Christmas morning is a magical experience for children but often overlooked or at least relegated to simple internal personalized feelings, so we don’t overshadow the children’s joy. The truth is that the joy and happiness we see in our children is a magical experience for us as parents. I have two wonderful children a beautiful 10-year-old daughter and a 2-year-old son. My children bounded down the hallway to our bedroom around 5:30 in the morning their eyes gleaming with the excitement their body language exudes.
My wife and I quickly got ready in what probably felt like hours for those two anxiously waiting children. I went into the living room and plugged in the Christmas tree lights and readied my camera. I like my father before wanted to capture their reactions as the paper Santa meticulously wrapped gave way to their little hands revealing the contents of their desire.
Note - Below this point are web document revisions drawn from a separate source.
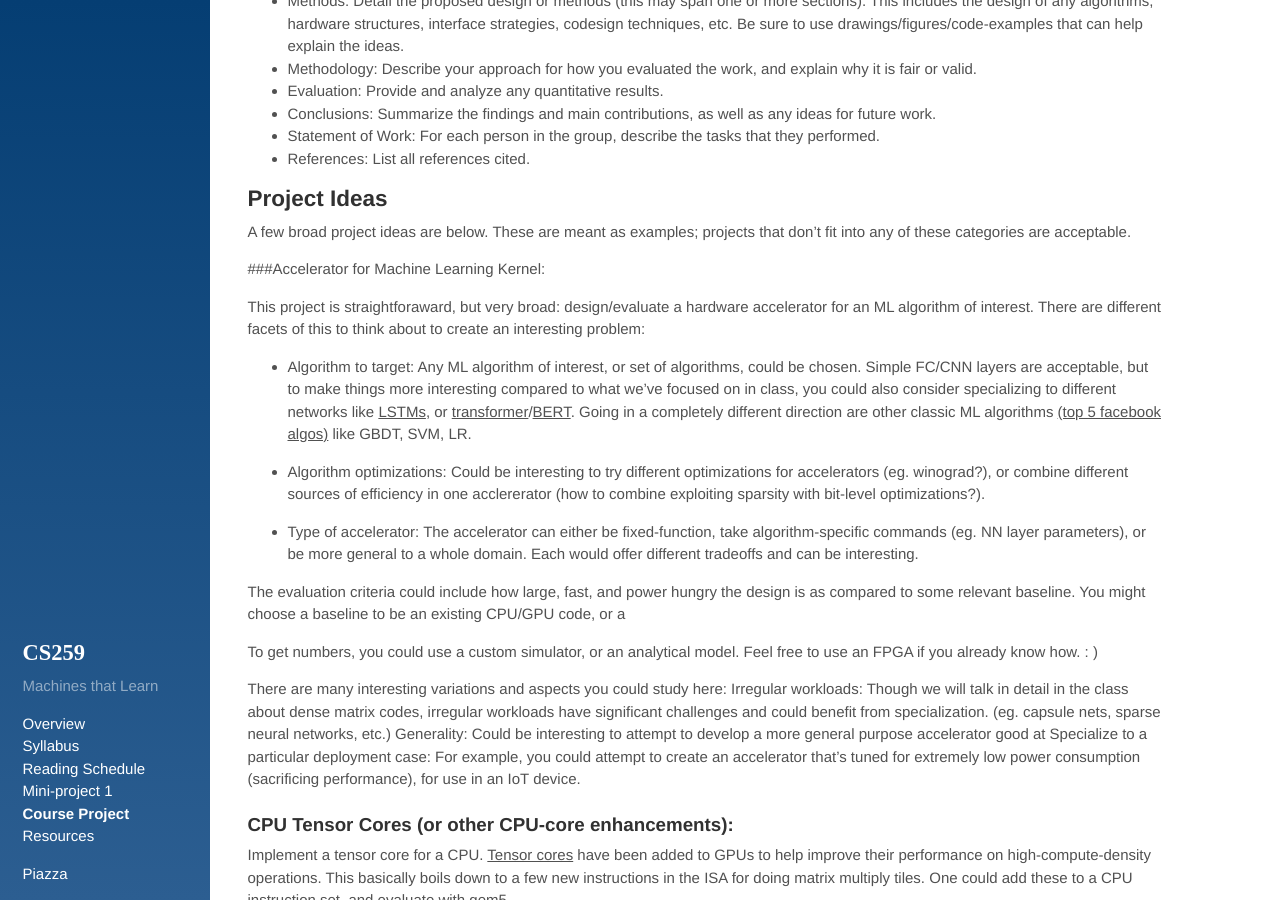
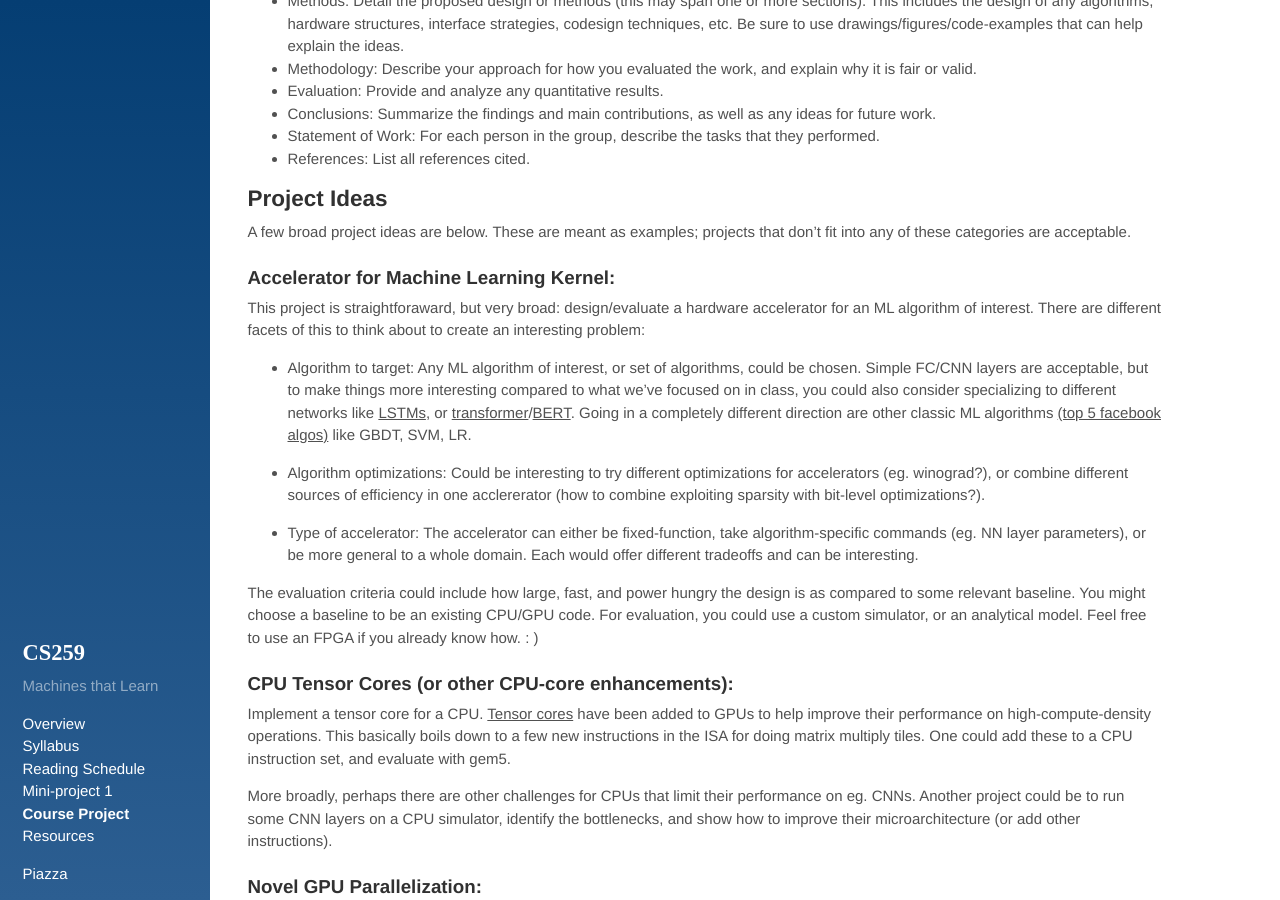
Before and after one commit to PolyArch/cs259, a Jekyll site: the page built from 08-project.md, in a window 1280 px wide and 900 px high, scrolled down 742 px. Built offline with Jekyll 4.4.1, drawn with Linux system fonts in a browser that asks for light colours.

Commit message:
project ideas

```diff
--- a/08-project.md
+++ b/08-project.md
@@ -57,7 +57,7 @@ valid.
 A few broad project ideas are below.  These are meant as examples; projects that
 don't fit into any of these categories are acceptable.
 
-###Accelerator for Machine Learning Kernel:
+### Accelerator for Machine Learning Kernel:
 
 This project is straightforaward, but very broad: design/evaluate a hardware accelerator for an ML
 algorithm of interest.  There are different facets of this to think about to
@@ -83,19 +83,9 @@ to a whole domain.  Each would offer different tradeoffs and can be interesting.
 
 The evaluation criteria could include how large, fast, and power hungry the design
 is as compared to some relevant baseline.  You might choose a baseline to be an
-existing CPU/GPU code, or a
-
-To get numbers, you could use a custom simulator, or an analytical model.  Feel
+existing CPU/GPU code.
+For evaluation, you could use a custom simulator, or an analytical model.  Feel
 free to use an FPGA if you already know how. : )
-
-There  are many interesting variations and aspects you could study here:
-Irregular workloads:  Though we will talk in detail in the class about dense
-matrix codes, irregular workloads have significant challenges and could benefit
-from specialization.  (eg. capsule nets, sparse neural networks, etc.)
-Generality:  Could be interesting to attempt to develop a more general purpose
-accelerator good at Specialize to a particular deployment case: For example,
-you could attempt to create an accelerator that’s tuned for extremely low power
-consumption (sacrificing performance), for use in an IoT device.
 
 ### CPU Tensor Cores (or other CPU-core enhancements):
 
```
This ritual of Christmas morning caused me to reflect back to the experience of Christmas during my childhood, and the two seems familiar, nearly identical. Though I would like to believe that my brother and I left, my parents sleep until at least 9:00. I recalled my dad manning a camcorder the size of a briefcase loaded with a VHS cassette. He too was making an effort to capture those moments when my brother and I became elated with Christmas excitement. Like me and I’m sure parents everywhere can relate the excitement was also a vindication that we know our children and got it right.
The immediate problem is that probability wise I would put money that the VHS tapes from dad’s camcorder are as lost to history as Mary Todd Lincolns cookbook. The secondary issue would be finding a method of playback as DVD’s, and Blu-ray is giving way to digital libraries that stream the movies without us needing to own anything physically. At 31 it’s a wonder I even remember VHS cassettes. However, difficult overcoming these first two obstacles might be the real issue I was having with this reflection into the past was the ritual itself.
This issue is something I often wrestle with as an amateur photographer as well. At what point are we experiencing life through the viewfinder and omitting the real experiences? I still recall opening matching coats and shoes Christmas morning in the Florida room at my Grandparents summer home in Bradenton. My parents looked on from the white wicker furniture that Floridians love. The memory, the moment lives on in my mind even though the VHS tapes are long gone.
As I snapped pictures and videos of Christmas morning, I wondered what I was missing by doing so. I took a few pictures this Christmas but then I put the camera down to just enjoy the moment and take it all in as a memory. It was nice just experiencing the moment to know that while there will more than likely (mortality aside) be future moments such as this that I was experiencing what was unique about all moments. The moments we spend with one another are as unique as fingerprints. While our lives do have routines the moments we share the words, emotions, feelings, and expressions are truly once in a lifetime.
I’m sure somewhere in the bowels of the internet there exists a study that would reveal the rate of increase in photographs taken from film to digital to the now high-resolution phones with cameras. Being able to capture places, moments, and expressions all the time and anywhere is amazing. I sat there soaking in the Christmas magic, and I knew exactly what drove my dad to the camcorder and me to the camera phone. These moments are what bond us together in love and friendship. Naturally with the technology or rather the power to capture it and put it in our pocket or instantly share it with all our friends and family is overwhelming. We can preserve it and now hold onto it for as long as we can manage to safeguard our data. Or someone doesn’t figure out how to bring down the cloud.
I knew after my Christmas morning exactly what my new year’s resolution would be. I was going to find a balance between my camera and my life. I will choose to capture some moments but just enjoy living the others.
Darrell D Lingle
The Write Connection LLC